Daughter, Uma, and son, Kaveen, screamed in delight when they saw the portraits of the pink monkey and the blue elephant. Soon friends were asking about toy portraits for their own kids. Chainani started her business, First Friends Portraits, in January, 2011.
Here’s how she did it:
The Big Idea
First Friends Portraits offers custom toy portraiture. Clients supply a photo or the actual toy, and Chainani uses watercolor, guache, pen and pencil to create an original portrait of the toy. Portraits are available in three sizes and are sold framed or unframed. Prices range from $65 to $165. Personalized stationery using the custom toy portrait include notecards and address labels and range from $9.95 to $29.95. Custom portraiture of people, pets or "anything you love," ranges from $95 to $175.
Chainani was studying English literature at Harvard when she realized that art was her calling. She went on to earn a graduate degree from Yale in costume design. "I didn’t have a natural talent. I had to learn how to draw and paint," Chainani said. "I really had to work at it."
She worked 10 years in New York City as a costume designer in theater and film before moving to Miami in 2009 with her husband, Sonesh, and the twins.
Chainani started with one size portrait and no frames. "Then I realized people wanted a variety of sizes, and framing," she said. Chainani began offering different size portraits to fit standard frames, plus her own service of custom framing.
In September, after multiple requests, she began offering custom portraits of other subjects. She also added stationery to her line. The idea to print the toy portraits on note cards and such came from a Pennsylvania woman who prints children’s artwork on stationery.
"She contacted me and gave me the idea," Chainani said.

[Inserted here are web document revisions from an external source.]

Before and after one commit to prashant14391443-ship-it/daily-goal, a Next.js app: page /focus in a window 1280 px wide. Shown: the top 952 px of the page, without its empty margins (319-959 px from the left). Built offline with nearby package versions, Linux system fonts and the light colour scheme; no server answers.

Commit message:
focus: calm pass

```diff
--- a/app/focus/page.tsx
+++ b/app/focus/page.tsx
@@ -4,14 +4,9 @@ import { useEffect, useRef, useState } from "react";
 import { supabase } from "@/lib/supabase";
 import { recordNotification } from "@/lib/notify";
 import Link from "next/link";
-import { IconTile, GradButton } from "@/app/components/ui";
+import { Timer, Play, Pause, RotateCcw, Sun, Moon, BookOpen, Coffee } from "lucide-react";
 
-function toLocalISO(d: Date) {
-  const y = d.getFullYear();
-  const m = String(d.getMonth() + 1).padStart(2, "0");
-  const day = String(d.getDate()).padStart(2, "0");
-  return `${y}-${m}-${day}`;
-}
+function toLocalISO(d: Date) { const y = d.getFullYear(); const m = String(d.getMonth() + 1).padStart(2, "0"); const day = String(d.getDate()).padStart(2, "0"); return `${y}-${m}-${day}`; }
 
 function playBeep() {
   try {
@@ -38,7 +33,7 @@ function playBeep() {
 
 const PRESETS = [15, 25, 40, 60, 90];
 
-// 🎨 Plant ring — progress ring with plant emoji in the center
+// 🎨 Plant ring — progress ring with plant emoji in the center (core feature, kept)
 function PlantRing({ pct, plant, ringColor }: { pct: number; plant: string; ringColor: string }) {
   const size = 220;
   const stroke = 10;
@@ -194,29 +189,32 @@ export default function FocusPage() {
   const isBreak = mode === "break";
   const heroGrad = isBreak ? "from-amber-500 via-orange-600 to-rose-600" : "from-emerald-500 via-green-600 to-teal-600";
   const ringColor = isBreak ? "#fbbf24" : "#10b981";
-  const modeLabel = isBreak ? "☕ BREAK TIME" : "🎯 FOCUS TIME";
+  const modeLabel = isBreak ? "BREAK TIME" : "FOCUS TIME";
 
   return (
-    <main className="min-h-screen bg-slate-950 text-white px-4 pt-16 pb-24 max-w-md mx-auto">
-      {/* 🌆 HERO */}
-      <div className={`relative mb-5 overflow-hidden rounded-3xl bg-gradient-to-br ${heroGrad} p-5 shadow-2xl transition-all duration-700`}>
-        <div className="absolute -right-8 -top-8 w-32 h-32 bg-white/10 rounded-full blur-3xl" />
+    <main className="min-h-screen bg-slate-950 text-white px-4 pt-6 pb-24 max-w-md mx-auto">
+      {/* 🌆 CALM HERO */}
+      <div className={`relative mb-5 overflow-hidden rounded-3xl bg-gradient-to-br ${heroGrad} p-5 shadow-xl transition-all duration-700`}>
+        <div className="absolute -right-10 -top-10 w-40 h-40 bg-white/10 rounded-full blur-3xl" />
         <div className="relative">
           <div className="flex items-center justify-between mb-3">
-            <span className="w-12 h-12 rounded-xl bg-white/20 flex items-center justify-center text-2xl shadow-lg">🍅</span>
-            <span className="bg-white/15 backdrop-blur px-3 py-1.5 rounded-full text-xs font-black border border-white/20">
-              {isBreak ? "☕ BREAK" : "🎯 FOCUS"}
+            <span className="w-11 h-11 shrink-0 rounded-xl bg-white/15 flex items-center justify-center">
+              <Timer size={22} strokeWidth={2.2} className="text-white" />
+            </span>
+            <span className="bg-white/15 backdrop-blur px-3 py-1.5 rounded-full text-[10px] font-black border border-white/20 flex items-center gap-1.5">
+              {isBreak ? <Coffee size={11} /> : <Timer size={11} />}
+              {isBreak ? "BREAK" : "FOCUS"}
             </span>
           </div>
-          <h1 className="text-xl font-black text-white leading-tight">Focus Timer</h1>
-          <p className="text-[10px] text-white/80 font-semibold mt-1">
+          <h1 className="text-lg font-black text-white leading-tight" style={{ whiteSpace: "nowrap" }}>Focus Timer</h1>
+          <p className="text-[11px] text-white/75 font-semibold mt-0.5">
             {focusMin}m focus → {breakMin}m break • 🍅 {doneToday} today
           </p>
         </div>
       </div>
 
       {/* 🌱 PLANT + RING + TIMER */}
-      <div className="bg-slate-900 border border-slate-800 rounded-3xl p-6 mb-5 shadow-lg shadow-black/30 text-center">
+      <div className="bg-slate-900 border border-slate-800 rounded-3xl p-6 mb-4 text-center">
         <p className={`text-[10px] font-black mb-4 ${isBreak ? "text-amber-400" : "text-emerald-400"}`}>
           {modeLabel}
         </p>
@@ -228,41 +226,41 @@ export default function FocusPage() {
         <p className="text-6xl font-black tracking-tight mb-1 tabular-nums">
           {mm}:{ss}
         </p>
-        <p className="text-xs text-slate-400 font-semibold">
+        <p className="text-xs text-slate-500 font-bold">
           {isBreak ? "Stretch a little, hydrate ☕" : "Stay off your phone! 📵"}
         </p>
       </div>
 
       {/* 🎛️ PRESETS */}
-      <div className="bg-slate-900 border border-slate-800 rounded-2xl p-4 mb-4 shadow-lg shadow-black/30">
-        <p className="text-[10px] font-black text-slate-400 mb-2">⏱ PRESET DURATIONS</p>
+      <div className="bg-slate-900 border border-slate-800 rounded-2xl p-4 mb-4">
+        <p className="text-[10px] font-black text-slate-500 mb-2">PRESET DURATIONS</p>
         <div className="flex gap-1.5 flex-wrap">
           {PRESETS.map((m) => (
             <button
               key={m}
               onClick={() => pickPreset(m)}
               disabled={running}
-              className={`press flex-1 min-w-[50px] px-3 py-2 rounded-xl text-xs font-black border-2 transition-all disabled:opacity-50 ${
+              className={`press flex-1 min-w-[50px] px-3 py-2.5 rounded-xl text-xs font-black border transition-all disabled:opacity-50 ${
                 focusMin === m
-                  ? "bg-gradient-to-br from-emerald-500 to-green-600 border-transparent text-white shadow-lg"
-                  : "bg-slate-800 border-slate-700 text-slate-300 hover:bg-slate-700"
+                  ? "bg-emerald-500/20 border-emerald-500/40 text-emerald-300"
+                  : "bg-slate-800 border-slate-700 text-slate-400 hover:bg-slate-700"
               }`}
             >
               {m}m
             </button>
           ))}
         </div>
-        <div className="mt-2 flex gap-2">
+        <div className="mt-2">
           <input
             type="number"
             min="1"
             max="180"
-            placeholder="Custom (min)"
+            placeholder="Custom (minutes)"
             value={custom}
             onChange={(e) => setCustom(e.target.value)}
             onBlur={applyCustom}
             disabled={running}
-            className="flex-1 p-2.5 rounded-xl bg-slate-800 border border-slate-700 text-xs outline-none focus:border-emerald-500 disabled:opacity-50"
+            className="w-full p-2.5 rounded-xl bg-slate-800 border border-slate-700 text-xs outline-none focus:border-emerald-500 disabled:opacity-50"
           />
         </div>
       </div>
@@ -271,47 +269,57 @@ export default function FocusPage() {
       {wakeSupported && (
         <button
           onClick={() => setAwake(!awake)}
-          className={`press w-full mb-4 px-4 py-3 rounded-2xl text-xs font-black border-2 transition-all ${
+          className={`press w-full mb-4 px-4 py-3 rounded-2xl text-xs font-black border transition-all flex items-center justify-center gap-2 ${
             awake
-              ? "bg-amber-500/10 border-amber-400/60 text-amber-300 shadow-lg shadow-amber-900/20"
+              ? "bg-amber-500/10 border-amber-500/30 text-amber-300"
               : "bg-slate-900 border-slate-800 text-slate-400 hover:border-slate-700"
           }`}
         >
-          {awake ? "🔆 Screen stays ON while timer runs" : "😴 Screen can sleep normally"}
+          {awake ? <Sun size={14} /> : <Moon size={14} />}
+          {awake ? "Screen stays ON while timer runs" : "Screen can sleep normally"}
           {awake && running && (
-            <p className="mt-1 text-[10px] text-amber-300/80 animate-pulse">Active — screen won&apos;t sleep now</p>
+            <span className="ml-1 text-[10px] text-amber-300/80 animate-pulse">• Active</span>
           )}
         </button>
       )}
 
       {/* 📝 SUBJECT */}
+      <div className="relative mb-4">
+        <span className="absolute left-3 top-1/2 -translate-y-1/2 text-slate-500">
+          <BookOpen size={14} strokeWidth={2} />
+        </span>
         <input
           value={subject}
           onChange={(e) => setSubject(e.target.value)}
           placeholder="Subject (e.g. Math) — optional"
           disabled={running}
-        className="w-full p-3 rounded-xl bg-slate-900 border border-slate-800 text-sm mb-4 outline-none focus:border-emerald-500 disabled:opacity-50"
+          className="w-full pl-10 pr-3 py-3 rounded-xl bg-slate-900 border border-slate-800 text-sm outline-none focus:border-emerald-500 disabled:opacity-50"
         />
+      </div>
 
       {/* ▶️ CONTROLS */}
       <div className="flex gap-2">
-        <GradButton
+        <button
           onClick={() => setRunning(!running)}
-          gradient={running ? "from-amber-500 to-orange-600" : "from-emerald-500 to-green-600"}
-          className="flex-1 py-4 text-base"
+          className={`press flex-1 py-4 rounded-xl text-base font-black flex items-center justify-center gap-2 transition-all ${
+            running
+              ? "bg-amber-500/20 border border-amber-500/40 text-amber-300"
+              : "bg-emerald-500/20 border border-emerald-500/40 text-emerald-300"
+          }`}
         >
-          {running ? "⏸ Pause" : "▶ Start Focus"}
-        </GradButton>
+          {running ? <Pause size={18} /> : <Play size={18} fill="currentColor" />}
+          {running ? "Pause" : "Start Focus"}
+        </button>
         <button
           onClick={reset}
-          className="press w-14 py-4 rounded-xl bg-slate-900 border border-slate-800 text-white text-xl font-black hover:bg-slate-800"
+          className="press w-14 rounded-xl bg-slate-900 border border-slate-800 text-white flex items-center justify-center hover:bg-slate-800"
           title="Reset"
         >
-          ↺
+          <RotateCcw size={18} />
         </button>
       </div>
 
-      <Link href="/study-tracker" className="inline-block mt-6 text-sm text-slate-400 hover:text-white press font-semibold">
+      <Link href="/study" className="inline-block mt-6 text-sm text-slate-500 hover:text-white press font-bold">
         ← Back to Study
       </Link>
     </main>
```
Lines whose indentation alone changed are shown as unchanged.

Basically, there was none. "I was so confident in the uniqueness of the idea that I just went ahead and did it," Chainani said. "It all happened organically."

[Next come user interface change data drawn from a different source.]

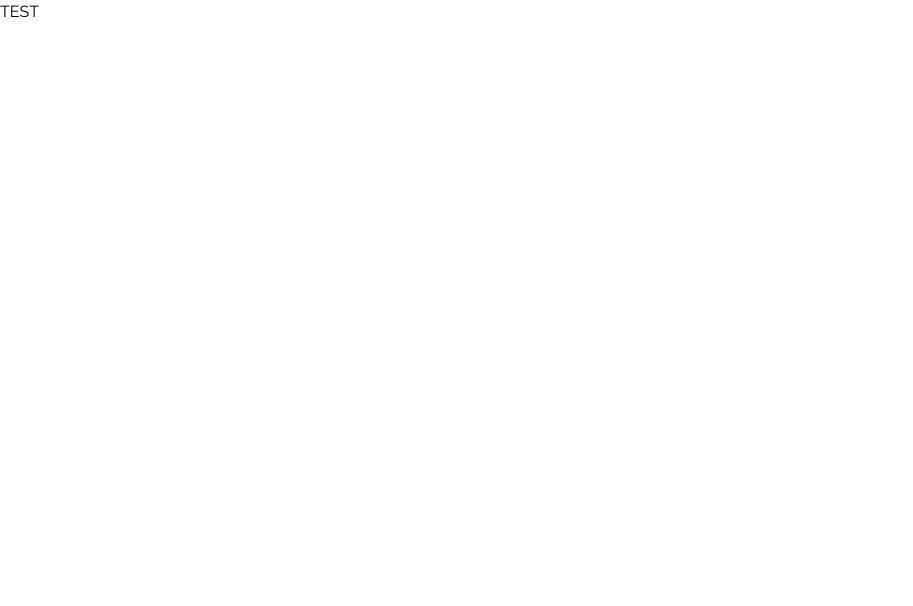
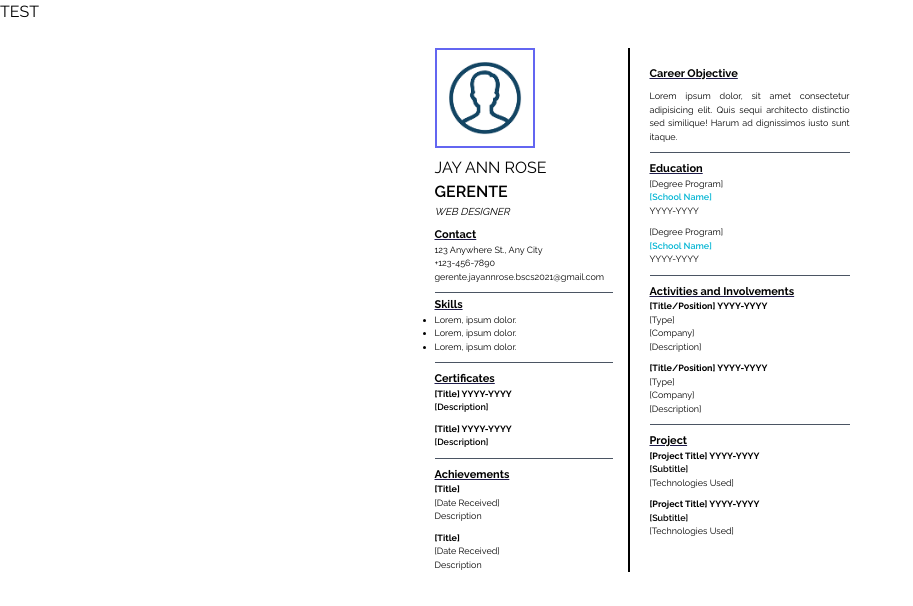
Before and after one commit to egoRockU/ft-portfolios, a React (Vite) app: page /gerenteresume in a window 1280 px wide. Shown: the top 606 px of the page, without its empty margins (0-913 px from the left). Built offline with nearby package versions, Linux system fonts and the light colour scheme.

Commit message:
added resume temp with img

```diff
--- a/src/pages/GerenteResume.jsx
+++ b/src/pages/GerenteResume.jsx
@@ -1,7 +1,8 @@
 import downloadPDF from "./assets/utils/downloadPDF";
 // import "./assets/style.css";
 import picture from "./assets/picture.png";
-import { BiLink } from "react-icons/bi";
+
+
 
 function App() {
   const DIV_NAME = "container";
@@ -16,7 +17,103 @@ function App() {
         <button onClick={handleDownload}>TEST</button>
       </div>
       {/* Place your resume here */}
+      <div className="flex container max-w-[459px] bg-white mx-auto justify-center items-center font-serif">
+        <div className="ml-6 flex-1 border-r-2 border-black w-[229px] mt-6">
 
+              <img src={picture} alt="profile pic" className="h-[100px] w-[100px] object-cover border-2 border-indigo-500/100 mb-2" />
+            <div className="leading-normal">
+            <p className="text-[16px] uppercase">Jay Ann Rose</p>
+            <p className="text-[16px] font-semibold uppercase">Gerente</p>
+            </div>
+            <p className="job-description uppercase italic text-[10px]">Web Designer</p>
+            <p className="text-[11px] mt-2 underline decoration-solid decoration-indigo-950 font-bold">Contact</p>
+            <p className="text-[9px]">123 Anywhere St., Any City</p>
+            <p className="text-[9px]">+123-456-7890</p>
+            <p className="text-[9px]">gerente.jayannrose.bscs2021@gmail.com</p>
+            <hr className="border-gray-600  w-[178px] mt-2"/>
+            <p className="text-[11px] mt-1 underline decoration-solid decoration-indigo-950 font-bold">Skills</p>
+            <ul className="text-[9px] list-disc">
+                <li>Lorem, ipsum dolor.</li>
+                <li>Lorem, ipsum dolor.</li>
+                <li>Lorem, ipsum dolor.</li>
+            </ul>
+            <hr className="border-gray-600  w-[178px] mt-2"/>
+            <p className="text-[11px] mt-2 underline decoration-solid decoration-indigo-950 font-bold">Certificates</p>
+            <div>
+        <div className="">
+          <p className="text-[9px] font-bold">[Title] <span className="space-x-11">YYYY-YYYY</span></p>
+          <p className="text-[9px] font-semibold">[Description]</p>
+          </div>
+          <div className="mt-2">  <p className="text-[9px] font-bold">[Title] <span className="space-x-11">YYYY-YYYY</span></p>
+          <p className="text-[9px] font-semibold">[Description]</p>
+          </div>
+          </div>
+          <hr className="border-gray-600  w-[178px] mt-2"/>
+          <p className="text-[11px] mt-2 underline decoration-solid decoration-indigo-950 font-bold">Achievements</p>
+          <div>
+        <div className="">
+          <p className="text-[9px] font-bold ">[Title]</p>
+          <p className="text-[9px] ">[Date Received]</p>
+          <p className="text-[9px] text-justify">Description</p>
+          </div>
+        <div className="mt-2">
+            <p className="text-[9px] font-bold ">[Title]</p>
+          <p className="text-[9px] ">[Date Received]</p>
+          <p className="text-[9px] text-justify">Description</p>
+          </div>
+        </div>
+          </div>
+
+        <div className="flex-1 w-[220px] mx-5">
+        <p className="text-[11px] mt-2 underline decoration-solid decoration-indigo-950 font-bold">Career Objective</p>
+            <p className="text-justify text-[9px] mt-2">Lorem ipsum dolor, sit amet consectetur adipisicing elit. Quis sequi architecto distinctio sed similique! Harum ad dignissimos iusto sunt itaque.</p>
+            <hr className="border-gray-600  w-[200px] mt-2"/>
+            <p className="text-[11px] mt-2 underline decoration-solid decoration-indigo-950 font-bold">Education</p>
+            <div>
+        <div className="">
+          <p className="text-[9px] ">[Degree Program]</p>
+          <p className="text-[9px] text-cyan-500 font-semibold">[School Name]</p>
+          <p className="text-[9px]">YYYY-YYYY</p>
+          </div>
+        <div className="mt-2">
+          <p className="text-[9px]">[Degree Program]</p>
+          <p className="text-[9px] text-cyan-500 font-semibold">[School Name]</p>
+          <p className="text-[9px]">YYYY-YYYY</p>
+          </div>
+        </div>
+<hr className="border-gray-600  w-[200px] mt-2"/>
+
+
+        <p className="text-[11px] mt-2 underline decoration-solid decoration-indigo-950 font-bold">Activities and Involvements</p>
+    <div>
+        <div className="">
+        <p className="text-[9px] font-bold">[Title/Position] <span className="space-x-11">YYYY-YYYY</span></p>
+        <p className="text-[9px]">[Type]</p>
+          <p className="text-[9px]">[Company]</p>
+          <p className="text-[9px] text-justify">[Description]</p>
+          </div>
+          <div className="mt-2">
+          <p className="text-[9px] font-bold">[Title/Position] <span className="space-x-11">YYYY-YYYY</span></p>
+        <p className="text-[9px]">[Type]</p>
+          <p className="text-[9px]">[Company]</p>
+          <p className="text-[9px] text-justify">[Description]</p>
+          </div>
+    </div>
+        <hr className="border-gray-600  w-[200px] mt-2"/>
+
+        <p className="text-[11px] mt-2 underline decoration-solid decoration-indigo-950 font-bold">Project</p>
+        <div>
+        <div className="">  <p className="text-[9px] font-bold">[Project Title] <span className="space-x-11">YYYY-YYYY</span></p>
+          <p className="text-[9px]  font-semibold">[Subtitle]</p>
+          <p className="text-[9px]">[Technologies Used]</p>
+          </div>
+          <div className="mt-2">  <p className="text-[9px] font-bold">[Project Title] <span className="space-x-11">YYYY-YYYY</span></p>
+          <p className="text-[9px] font-semibold">[Subtitle]</p>
+          <p className="text-[9px]">[Technologies Used]</p>
+          </div>
+        </div>
+        </div>
+      </div>
       {/* ---------------------- */}
     </>
   );
```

Chainani did spend time researching the paper, framing and matting materials, to ensure a quality product. She also is constantly researching how to package and ship product. "That’s always changing," she said.

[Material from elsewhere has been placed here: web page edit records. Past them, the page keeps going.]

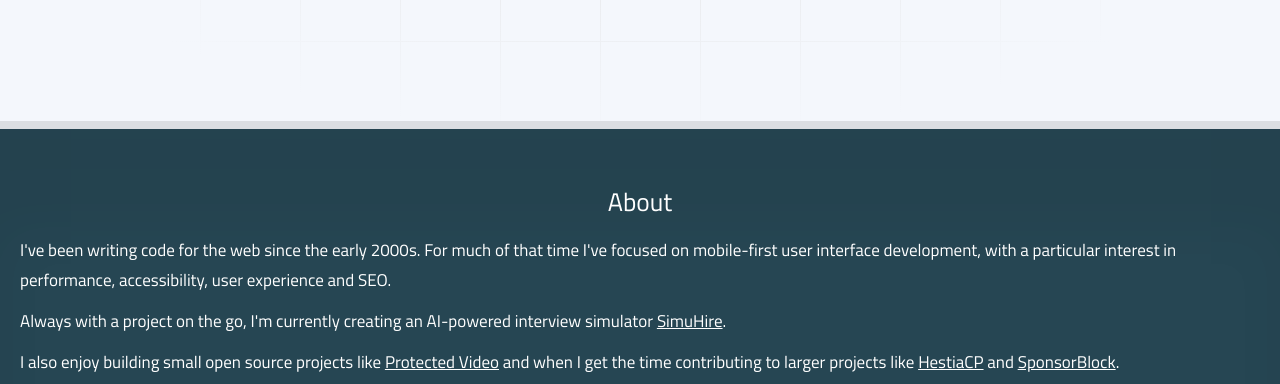
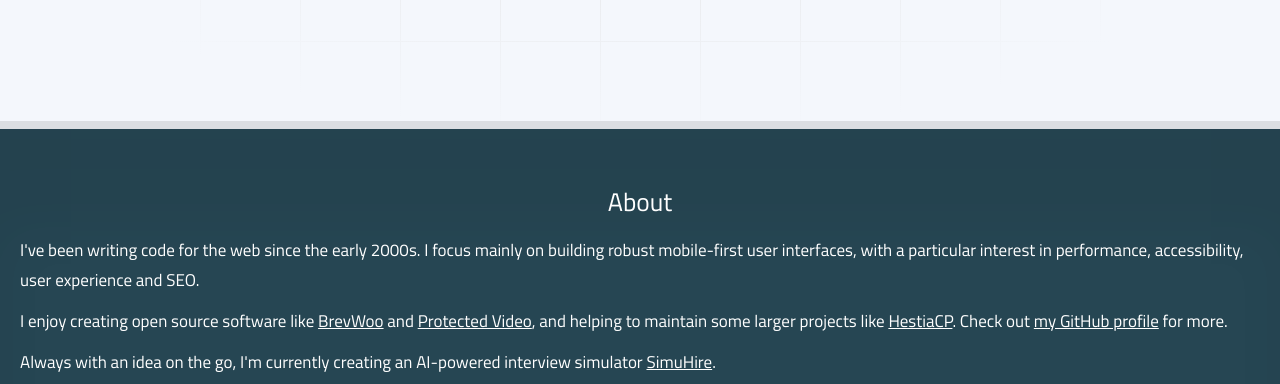
Before and after one commit to AlecRust/alecrust.com, a website built with webpack: page src/index.html in a window 1280 px wide. Shown: the part 559-943 px from the top of the page. Built offline with nearby package versions, Linux system fonts and the light colour scheme; some packages are replaced by stand-ins of ours; what photoswipe would draw is missing.

Commit message:
Tidy copy

```diff
--- a/src/index.html
+++ b/src/index.html
@@ -60,32 +60,36 @@
         <div class="Container">
           <h2 class="u-textCenter u-mb">About</h2>
           <p class="u-mb">
-            I've been writing code for the web since the early 2000s. For much
-            of that time I've focused on mobile-first user interface
-            development, with a particular interest in performance,
-            accessibility, user experience and SEO.
+            I've been writing code for the web since the early 2000s. I focus
+            mainly on building robust mobile-first user interfaces, with a
+            particular interest in performance, accessibility, user experience
+            and SEO.
           </p>
           <p class="u-mb">
-            Always with a project on the go, I'm currently creating an
-            AI-powered interview simulator
-            <a href="https://www.simuhire.com/" class="AppContent-link"
-              >SimuHire</a
-            >.
-          </p>
-          <p class="u-mb">
-            I also enjoy building small open source projects like
+            I enjoy creating open source software like
+            <a
+              href="https://github.com/AlecRust/brevwoo"
+              class="AppContent-link"
+              >BrevWoo</a
+            >
+            and
             <a
               href="https://protected-video.alecrust.com/"
               class="AppContent-link"
               >Protected Video</a
+            >, and helping to maintain some larger projects like
+            <a href="https://hestiacp.com/" class="AppContent-link">HestiaCP</a
+            >. Check out
+            <a href="https://github.com/AlecRust" class="AppContent-link"
+              >my GitHub profile</a
             >
-            and when I get the time contributing to larger projects like
-            <a href="https://hestiacp.com/" class="AppContent-link">HestiaCP</a>
-            and
-            <a
-              href="https://github.com/ajayyy/SponsorBlock"
-              class="AppContent-link"
-              >SponsorBlock</a
+            for more.
+          </p>
+          <p class="u-mb">
+            Always with an idea on the go, I'm currently creating an AI-powered
+            interview simulator
+            <a href="https://www.simuhire.com/" class="AppContent-link"
+              >SimuHire</a
             >.
           </p>
           <p class="u-mbL">
```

There were very little start-up costs, Chainani said. Initially, she spent about $300 on art supplies, $200 on framing materials and $150 for shipping materials. A friend created her initial website for free. She posted portraits on Facebook to market her work.
In September, a website redesign cost $900. Chainani said she does 10 to 15 portraits a month and was profitable after the first couple of months.
Chainani gets a lot of mileage out of social networking sites like Facebook and Twitter. She advertises on high-traffic mom blogs and craft blogs. Chainani also has left business cards at nursery schools and pediatrician offices.
Friends with connections to celebrities have gotten her business from well-known clients. Actress Kellie Martin of Life Goes On and ER blogged and Tweeted about First Friends, which got her some business.
A New York City boutique also displays her work and takes commissions.
Chainani is collecting vintage and antique toys to paint, so she can use the artwork to start a line of stationery. "I really think that will appeal to people’s sense of nostalgia," she said. She would like to expand her line of stationery to include items such as sketchbooks and notebooks. She wants to be in more boutiques, and eventually hire someone to handle operations so she can concentrate on the art.
"It’s a unique product, so getting people to understand what I do is my biggest challenge," Chainani said.
Balancing work and family
Chainani rises at 7 a.m. and gets the kids ready to drop them off by 9 a.m. Then she works – painting, taking orders, framing, shipping – until the kids are picked up at 2:45 p.m. "After I pick up my kids, my time is theirs," she said. "I don’t do any more work until they go to bed."
After the kids are put down about 7:30 or 8 p.m., Chainani takes care of any urgent matters, then spends time with her husband.
"Don’t be afraid to use your friends to get your name out," Chainani said. "And make sure you are doing something you love, because if you are not, you’re not going to put the time and work into it."